OK, it’s that second part that will be solved by the Brexit being so decried. Because, as any good Marxists should know, we’ll be getting rid of that reserve army of the unemployed. As Marx did point out, where there’s a shortage of labour the employer – the capitalist – has to share rising productivity with the workers. For he’s in competition with the other capitalists for the profits that can be made from the exploitation. This does not happen where there are the unemployed. Why bother to improve the conditions of the workforce when you can just hire more starvelings at will?

That is, cutting off that access to the starvelings of Europe means that farmers will all have to improve labour conditions in order to get the labour whose faces they can grind into the dust.

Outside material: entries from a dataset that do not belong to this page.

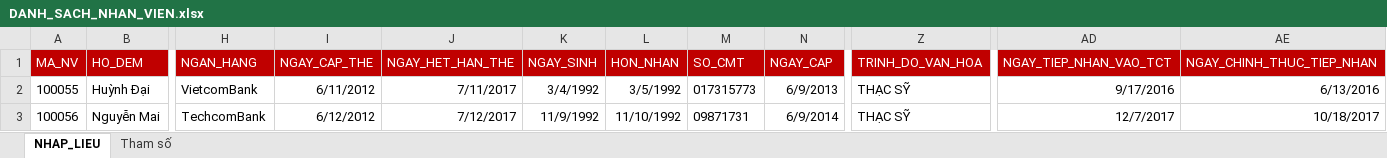
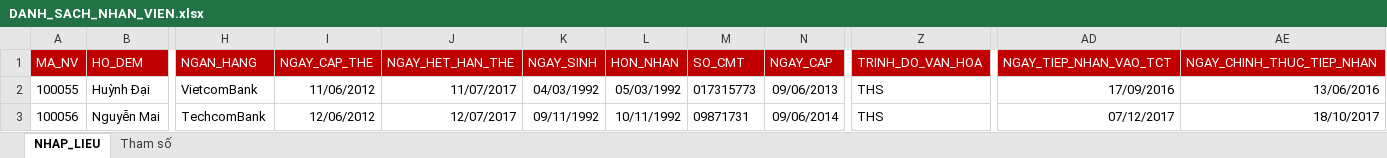
Before and after one commit to assassinadal/BKIProject-DichVuMatDat, an Excel workbook: 03. SourceCode/BKI_QLTTQuocAnh/Template/DANH_SACH_NHAN_VIEN.xlsx, sheet NHAP_LIEU, drawn as a sheet; only a part is shown, gaps mark what is left out; values as stored, in another font and other column widths than the file's, no borders; the diff names each change by its address in the sheet, - before the commit and + after, or states it on an @@ line.

```diff
--- a/03. SourceCode/BKI_QLTTQuocAnh/Template/DANH_SACH_NHAN_VIEN.xlsx (sheet NHAP_LIEU)
+++ b/03. SourceCode/BKI_QLTTQuocAnh/Template/DANH_SACH_NHAN_VIEN.xlsx (sheet NHAP_LIEU)
-I2 (NGAY_CAP_THE): 6/11/2012
+I2 (NGAY_CAP_THE): 11/06/2012
-J2 (NGAY_HET_HAN_THE): 7/11/2017
+J2 (NGAY_HET_HAN_THE): 11/07/2017
-K2 (NGAY_SINH): 3/4/1992
+K2 (NGAY_SINH): 04/03/1992
-L2 (HON_NHAN): 3/5/1992
+L2 (HON_NHAN): 05/03/1992
-N2 (NGAY_CAP): 6/9/2013
+N2 (NGAY_CAP): 09/06/2013
-Z2:Z3 (TRINH_DO_VAN_HOA): THẠC SỸ
+Z2:Z3 (TRINH_DO_VAN_HOA): THS
-AD2 (NGAY_TIEP_NHAN_VAO_TCT): 9/17/2016
+AD2 (NGAY_TIEP_NHAN_VAO_TCT): 17/09/2016
-AE2 (NGAY_CHINH_THUC_TIEP_NHAN): 6/13/2016
+AE2 (NGAY_CHINH_THUC_TIEP_NHAN): 13/06/2016
-I3 (NGAY_CAP_THE): 6/12/2012
+I3 (NGAY_CAP_THE): 12/06/2012
-J3 (NGAY_HET_HAN_THE): 7/12/2017
+J3 (NGAY_HET_HAN_THE): 12/07/2017
-K3 (NGAY_SINH): 11/9/1992
+K3 (NGAY_SINH): 09/11/1992
-L3 (HON_NHAN): 11/10/1992
+L3 (HON_NHAN): 10/11/1992
-N3 (NGAY_CAP): 6/9/2014
+N3 (NGAY_CAP): 09/06/2014
-AD3 (NGAY_TIEP_NHAN_VAO_TCT): 12/7/2017
+AD3 (NGAY_TIEP_NHAN_VAO_TCT): 07/12/2017
-AE3 (NGAY_CHINH_THUC_TIEP_NHAN): 10/18/2017
+AE3 (NGAY_CHINH_THUC_TIEP_NHAN): 18/10/2017
```
Also changed, not shown: sheet Tham số, 11 other files.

Now, we don’t think that’s all that good an idea, we’re just fine with labour coming over here to do the labour we don’t want to do. But within Felicity’s world of concerns it is still true that she’s complaining about the very thing which solves her concern. Which is pretty good really, when you think about it. It’s also Very Guardian.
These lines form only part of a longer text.